Thursday, December 16, 2010
INITIAL POST: As you may have heard, violent clashes erupted on the streets of Rome yesterday after Berlusconi survived a no-confidence vote:Meanwhile, the electoral opposition to Berlusconi is engaging in the predictable search for police provocateurs as a partial explanation for the eruption of violence in Rome:
I have no trouble believing that there were, in fact, police provocateurs on the streets of Rome yesterday instigating some acts of property destruction, just as there were in London last week. And people in Italy have good cause to be concerned about it because of the 1970s strategy of tension mentioned in the article, a covert program that involved bombings and assassinations carried out by neo-fascists, with the apparent assistance of the Central Intelligence Agency, that were falsely attributed to radical left groups.
Anna Finocchiaro, leader in the Senate of Italy's biggest opposition group, the Democratic party, said: There were evidently people who had been infiltrated [among the rioters] and who put at risk the demonstrators and the police. Who commanded them? Who paid them? What were they meant to cause?
Photographs taken during the disturbances have prompted not only suspicions but bitter memories of the 1970s when rogue members of the police and intelligence services lent themselves to a so-called strategy of tension aimed at raising the level of violence to the point at which it could be used to justify draconian repression or even a coup d'état.
Yesterday, groups of masked and hooded demonstrators rampaged through the capital attacking police, smashing windows, setting fire to vehicles and throwing up barricades. The mayor of Rome, Gianni Alemanno, said first indications were that they had caused damage of about €20m. The disturbances were thought to be the most violent in Rome since 1977.
One of the participants in this week's rioting was photographed hurling a dustbin at members of the revenue guard and wielding a long shovel. But in other shots, he appears to be standing with the guards raising a truncheon in one hand and holding a pair of handcuffs in the other.
But the attacks upon the police, the burning of cars and the smashing of store windows in Rome cannot be entirely attributed to government manipulation. First off, people on the street were already angry, and rightly so. Hence, if provoked, they directed their anger towards whatever symbols of privilege were immediately at hand.
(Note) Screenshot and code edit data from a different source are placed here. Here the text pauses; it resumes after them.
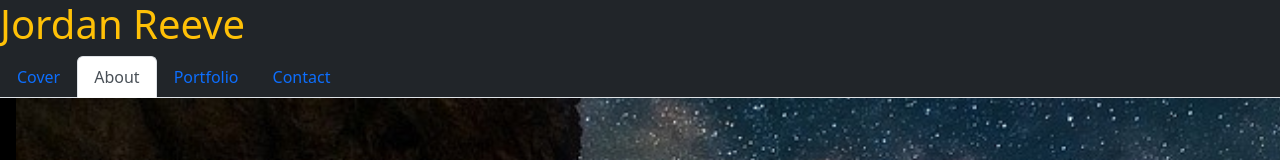
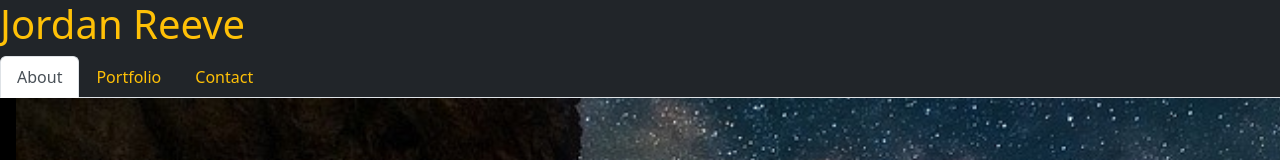
Before and after one commit to jreeve65/React-Portfolio, a React (Vite) app: page /About in a window 1280 px wide. Shown: the top 160 px of the page. Built offline with nearby package versions, Linux system fonts and the light colour scheme.

Commit message:
changed colors of nav links

```diff
--- a/src/assets/css/aboutme.css
+++ b/src/assets/css/aboutme.css
@@ -5,6 +5,8 @@ html, body {
   padding: 0;
   height: 100%;
 }
+
+
 
 .messages{
 
@@ -22,7 +24,9 @@ html, body {
   position:fixed;
   z-index: 100;
   width: 100% ;
+
 }
+
 
 #about-me-content {
   position: relative;
--- a/src/components/NavTabs.jsx
+++ b/src/components/NavTabs.jsx
@@ -13,7 +13,7 @@ function NavTabs() {
     <div className=' bg-dark text-warning nav-bar'>
       <h1>Jordan Reeve</h1>
     <ul className="nav nav-tabs">
-      <li className="nav-item">
+      {/* <li className="nav-item">
         <Link
           to="/"
           // This is a conditional (ternary) operator that checks to see if the current page is "Home"
@@ -22,12 +22,12 @@ function NavTabs() {
         >
           Cover
         </Link>
-      </li>
+      </li> */}
       <li className="nav-item">
         <Link
           to="/About"
           // Check to see if the currentPage is `Blog`, and if so we use the active link class from bootstrap. Otherwise, we set it to a normal nav-link
-          className={currentPage === '/About' ? 'nav-link active' : 'nav-link'}
+          className={currentPage === '/About' ? 'nav-link active' : 'nav-link text-warning'}
         >
           About
         </Link>
@@ -37,7 +37,7 @@ function NavTabs() {
         <Link
           to="/Portfolio"
           // Check to see if the currentPage is `Blog`, and if so we use the active link class from bootstrap. Otherwise, we set it to a normal nav-link
-          className={currentPage === '/Blog' ? 'nav-link active' : 'nav-link'}
+          className={currentPage === '/Portfolio' ? 'nav-link active' : 'nav-link text-warning'}
         >
           Portfolio
         </Link>
@@ -46,7 +46,7 @@ function NavTabs() {
         <Link
           to="/Contact"
           // Check to see if the currentPage is `Contact`, and if so we use the active link class from bootstrap. Otherwise, we set it to a normal nav-link
-          className={currentPage === '/Contact' ? 'nav-link active' : 'nav-link'}
+          className={currentPage === '/Contact' ? 'nav-link active' : 'nav-link text-warning'}
         >
           Contact
         </Link>
```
Second, it strikes me as implausible to believe that the eruption of conflict was limited to situations exploited by the police. There was an independent agency, and that agency was, again, young people rebelling against the bleak future that the European Union and the European Central Bank have planned for them.
Apparently, the government has confidence that it can benefit from instigating them into more and more acts of property destruction and conflict with the police. But the rebellion is increasingly showing signs of spreading across the entire continent. Greece, then France, then the UK, then Italy and now, Greece, again today. Intensifying social unrest in one place as a means of generating local support for repressive measures may have the unintended consequence of inciting unrest elsewhere on a larger scale.